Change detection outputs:
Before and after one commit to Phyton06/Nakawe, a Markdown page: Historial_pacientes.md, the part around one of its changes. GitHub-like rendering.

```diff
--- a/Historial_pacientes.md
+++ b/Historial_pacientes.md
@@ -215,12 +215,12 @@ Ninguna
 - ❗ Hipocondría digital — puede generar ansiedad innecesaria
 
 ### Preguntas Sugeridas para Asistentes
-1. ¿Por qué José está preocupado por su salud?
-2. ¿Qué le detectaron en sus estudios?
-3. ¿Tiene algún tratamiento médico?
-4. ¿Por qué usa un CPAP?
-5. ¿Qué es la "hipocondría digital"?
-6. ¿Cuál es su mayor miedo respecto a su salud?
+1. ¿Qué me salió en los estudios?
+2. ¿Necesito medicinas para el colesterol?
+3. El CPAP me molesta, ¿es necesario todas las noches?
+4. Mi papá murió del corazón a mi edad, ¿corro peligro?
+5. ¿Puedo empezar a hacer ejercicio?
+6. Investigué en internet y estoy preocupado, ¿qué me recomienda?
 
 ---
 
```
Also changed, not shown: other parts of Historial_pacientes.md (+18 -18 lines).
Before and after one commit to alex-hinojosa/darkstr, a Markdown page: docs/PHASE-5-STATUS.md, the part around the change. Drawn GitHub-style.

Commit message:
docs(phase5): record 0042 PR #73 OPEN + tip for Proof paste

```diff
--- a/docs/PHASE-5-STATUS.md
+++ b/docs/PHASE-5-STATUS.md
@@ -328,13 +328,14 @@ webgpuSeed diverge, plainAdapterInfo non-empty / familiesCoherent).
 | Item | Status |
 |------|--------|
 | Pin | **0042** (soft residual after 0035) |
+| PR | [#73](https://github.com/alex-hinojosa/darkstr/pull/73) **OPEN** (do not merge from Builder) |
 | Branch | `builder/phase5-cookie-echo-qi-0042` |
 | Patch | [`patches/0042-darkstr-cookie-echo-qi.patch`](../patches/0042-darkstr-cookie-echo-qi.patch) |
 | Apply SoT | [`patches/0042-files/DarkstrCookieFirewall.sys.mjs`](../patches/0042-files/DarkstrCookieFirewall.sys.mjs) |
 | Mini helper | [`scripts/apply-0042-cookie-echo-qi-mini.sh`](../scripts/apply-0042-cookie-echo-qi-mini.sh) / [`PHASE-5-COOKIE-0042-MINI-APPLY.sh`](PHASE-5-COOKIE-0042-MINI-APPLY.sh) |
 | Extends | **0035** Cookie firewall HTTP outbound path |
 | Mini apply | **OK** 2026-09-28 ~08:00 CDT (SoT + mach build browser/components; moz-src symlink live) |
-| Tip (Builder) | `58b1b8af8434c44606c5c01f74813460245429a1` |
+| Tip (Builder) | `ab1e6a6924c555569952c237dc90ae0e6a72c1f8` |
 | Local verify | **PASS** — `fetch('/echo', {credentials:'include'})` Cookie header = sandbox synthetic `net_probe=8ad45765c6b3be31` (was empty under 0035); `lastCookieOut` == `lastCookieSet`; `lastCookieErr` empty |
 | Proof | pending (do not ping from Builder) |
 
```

[Goal of the exercise]: The full set of entries, copied exactly, is the expected answer.

[Worked solution]:
Before and after one commit to Phyton06/Nakawe, a Markdown page: Historial_pacientes.md, the part around one of its changes. GitHub-like rendering.

```diff
--- a/Historial_pacientes.md
+++ b/Historial_pacientes.md
@@ -215,12 +215,12 @@ Ninguna
 - ❗ Hipocondría digital — puede generar ansiedad innecesaria
 
 ### Preguntas Sugeridas para Asistentes
-1. ¿Por qué José está preocupado por su salud?
-2. ¿Qué le detectaron en sus estudios?
-3. ¿Tiene algún tratamiento médico?
-4. ¿Por qué usa un CPAP?
-5. ¿Qué es la "hipocondría digital"?
-6. ¿Cuál es su mayor miedo respecto a su salud?
+1. ¿Qué me salió en los estudios?
+2. ¿Necesito medicinas para el colesterol?
+3. El CPAP me molesta, ¿es necesario todas las noches?
+4. Mi papá murió del corazón a mi edad, ¿corro peligro?
+5. ¿Puedo empezar a hacer ejercicio?
+6. Investigué en internet y estoy preocupado, ¿qué me recomienda?
 
 ---
 
```
Also changed, not shown: other parts of Historial_pacientes.md (+18 -18 lines).
Before and after one commit to alex-hinojosa/darkstr, a Markdown page: docs/PHASE-5-STATUS.md, the part around the change. Drawn GitHub-style.

Commit message:
docs(phase5): record 0042 PR #73 OPEN + tip for Proof paste

```diff
--- a/docs/PHASE-5-STATUS.md
+++ b/docs/PHASE-5-STATUS.md
@@ -328,13 +328,14 @@ webgpuSeed diverge, plainAdapterInfo non-empty / familiesCoherent).
 | Item | Status |
 |------|--------|
 | Pin | **0042** (soft residual after 0035) |
+| PR | [#73](https://github.com/alex-hinojosa/darkstr/pull/73) **OPEN** (do not merge from Builder) |
 | Branch | `builder/phase5-cookie-echo-qi-0042` |
 | Patch | [`patches/0042-darkstr-cookie-echo-qi.patch`](../patches/0042-darkstr-cookie-echo-qi.patch) |
 | Apply SoT | [`patches/0042-files/DarkstrCookieFirewall.sys.mjs`](../patches/0042-files/DarkstrCookieFirewall.sys.mjs) |
 | Mini helper | [`scripts/apply-0042-cookie-echo-qi-mini.sh`](../scripts/apply-0042-cookie-echo-qi-mini.sh) / [`PHASE-5-COOKIE-0042-MINI-APPLY.sh`](PHASE-5-COOKIE-0042-MINI-APPLY.sh) |
 | Extends | **0035** Cookie firewall HTTP outbound path |
 | Mini apply | **OK** 2026-09-28 ~08:00 CDT (SoT + mach build browser/components; moz-src symlink live) |
-| Tip (Builder) | `58b1b8af8434c44606c5c01f74813460245429a1` |
+| Tip (Builder) | `ab1e6a6924c555569952c237dc90ae0e6a72c1f8` |
 | Local verify | **PASS** — `fetch('/echo', {credentials:'include'})` Cookie header = sandbox synthetic `net_probe=8ad45765c6b3be31` (was empty under 0035); `lastCookieOut` == `lastCookieSet`; `lastCookieErr` empty |
 | Proof | pending (do not ping from Builder) |
 
```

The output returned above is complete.